Attorney David Oscar Markus released a statement saying Allen took legal action in an effort to put an end to threats against him and his family, and that Allen was the victim “of an online scheme to extract money and embarrass him by someone who appears to be troubled.”

In the filing, Allen said Coleman threatened to reveal details of their conversations, and that the sides eventually struck a deal to keep everything private. Allen said that deal has been violated and that Coleman has continued to harass him and his family through several social-media accounts.

“He posted about Ray’s wife, Ray’s children, Ray’s dog, Ray’s homes, Ray’s wife’s restaurant, and numerous other personal items,” read the motion. “Coleman not only posted about these things, he would actually post while physically located inside Ray’s wife’s restaurant in Orlando. And he would make sure they knew it, tagging Ray and his wife on those posts.”

Allen asked the court to stop Coleman from “cyber-stalking.” It was not clear if Coleman has an attorney, and a working phone number for him could not be found.

“Ray regrets ever engaging with this person online and is thankful they never met in person,” Markus said. “This experience has negatively impacted Ray, and he hopes that others might use his mistake to learn the dangers of communicating online with strangers.”

Allen is the NBA’s all-time leader in 3-pointers made.
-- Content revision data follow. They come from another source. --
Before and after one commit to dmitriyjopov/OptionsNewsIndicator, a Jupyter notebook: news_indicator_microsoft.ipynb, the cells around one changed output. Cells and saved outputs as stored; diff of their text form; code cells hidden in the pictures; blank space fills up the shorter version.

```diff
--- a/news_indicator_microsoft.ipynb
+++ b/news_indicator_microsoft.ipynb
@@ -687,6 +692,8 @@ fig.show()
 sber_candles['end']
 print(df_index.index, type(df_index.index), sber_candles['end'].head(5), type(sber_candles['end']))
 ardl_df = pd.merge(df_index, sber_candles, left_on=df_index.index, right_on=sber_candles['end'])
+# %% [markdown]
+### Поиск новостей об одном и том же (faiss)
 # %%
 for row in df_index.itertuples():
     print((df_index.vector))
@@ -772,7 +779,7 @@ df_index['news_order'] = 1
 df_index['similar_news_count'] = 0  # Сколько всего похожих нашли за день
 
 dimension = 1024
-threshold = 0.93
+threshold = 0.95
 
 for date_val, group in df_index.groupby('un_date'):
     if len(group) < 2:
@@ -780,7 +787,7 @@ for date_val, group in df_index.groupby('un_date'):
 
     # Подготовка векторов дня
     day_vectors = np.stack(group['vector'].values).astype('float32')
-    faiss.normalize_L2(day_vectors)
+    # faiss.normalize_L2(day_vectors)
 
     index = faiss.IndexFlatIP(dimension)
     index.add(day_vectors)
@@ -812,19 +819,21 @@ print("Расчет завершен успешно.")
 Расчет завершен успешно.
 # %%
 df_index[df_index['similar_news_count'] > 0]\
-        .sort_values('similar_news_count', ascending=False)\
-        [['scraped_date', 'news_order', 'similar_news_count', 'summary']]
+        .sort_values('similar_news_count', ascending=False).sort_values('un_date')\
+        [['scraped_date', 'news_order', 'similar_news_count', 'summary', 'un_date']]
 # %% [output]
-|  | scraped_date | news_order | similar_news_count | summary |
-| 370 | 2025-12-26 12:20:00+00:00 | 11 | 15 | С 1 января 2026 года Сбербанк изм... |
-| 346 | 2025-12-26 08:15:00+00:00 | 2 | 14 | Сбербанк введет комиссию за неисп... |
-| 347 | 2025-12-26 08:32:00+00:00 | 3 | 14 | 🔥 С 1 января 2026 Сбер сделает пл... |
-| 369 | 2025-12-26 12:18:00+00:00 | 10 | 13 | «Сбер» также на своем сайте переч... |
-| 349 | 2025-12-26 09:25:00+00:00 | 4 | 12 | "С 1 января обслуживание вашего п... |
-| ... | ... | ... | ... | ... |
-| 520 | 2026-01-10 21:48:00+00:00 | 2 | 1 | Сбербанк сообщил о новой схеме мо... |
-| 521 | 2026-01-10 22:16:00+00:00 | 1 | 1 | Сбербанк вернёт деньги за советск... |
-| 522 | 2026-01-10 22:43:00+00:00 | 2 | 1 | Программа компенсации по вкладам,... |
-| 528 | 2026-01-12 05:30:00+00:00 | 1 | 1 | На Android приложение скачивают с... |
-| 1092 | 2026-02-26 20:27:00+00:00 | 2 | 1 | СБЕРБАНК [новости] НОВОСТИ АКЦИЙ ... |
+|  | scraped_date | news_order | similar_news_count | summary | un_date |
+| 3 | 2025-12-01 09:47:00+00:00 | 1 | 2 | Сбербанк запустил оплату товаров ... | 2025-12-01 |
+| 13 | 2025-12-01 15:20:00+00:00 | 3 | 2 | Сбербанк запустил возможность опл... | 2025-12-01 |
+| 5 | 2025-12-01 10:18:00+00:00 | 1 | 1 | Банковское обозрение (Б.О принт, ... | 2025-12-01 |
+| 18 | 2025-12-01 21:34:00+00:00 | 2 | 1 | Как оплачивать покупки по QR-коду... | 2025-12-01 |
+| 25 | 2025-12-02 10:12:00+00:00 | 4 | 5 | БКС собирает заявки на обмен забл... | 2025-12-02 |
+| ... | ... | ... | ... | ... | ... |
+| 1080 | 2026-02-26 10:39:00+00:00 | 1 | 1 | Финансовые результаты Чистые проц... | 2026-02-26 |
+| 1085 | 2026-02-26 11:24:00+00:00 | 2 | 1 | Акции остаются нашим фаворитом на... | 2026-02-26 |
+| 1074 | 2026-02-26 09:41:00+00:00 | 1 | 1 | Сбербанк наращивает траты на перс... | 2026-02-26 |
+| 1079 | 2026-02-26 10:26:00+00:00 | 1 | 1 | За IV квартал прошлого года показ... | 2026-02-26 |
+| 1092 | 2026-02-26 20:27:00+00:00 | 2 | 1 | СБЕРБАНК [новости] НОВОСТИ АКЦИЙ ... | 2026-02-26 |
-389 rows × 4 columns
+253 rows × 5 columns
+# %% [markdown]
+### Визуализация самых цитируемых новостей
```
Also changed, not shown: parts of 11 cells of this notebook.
He starred in college at UConn and won championships with the Celtics in 2008 and Miami in 2013, the second title coming after he made one of the most dramatic shots in playoff history — a game-tying 3-pointer with 5.2 seconds left in regulation of Game 6 of The Finals against San Antonio, a game that the Heat would win in overtime to extend the series to a seventh game.

Allen also played for Milwaukee and Seattle, and last appeared in the league in 2014. He and his family have lived in the Miami area since.

© 2017 by The Associated Press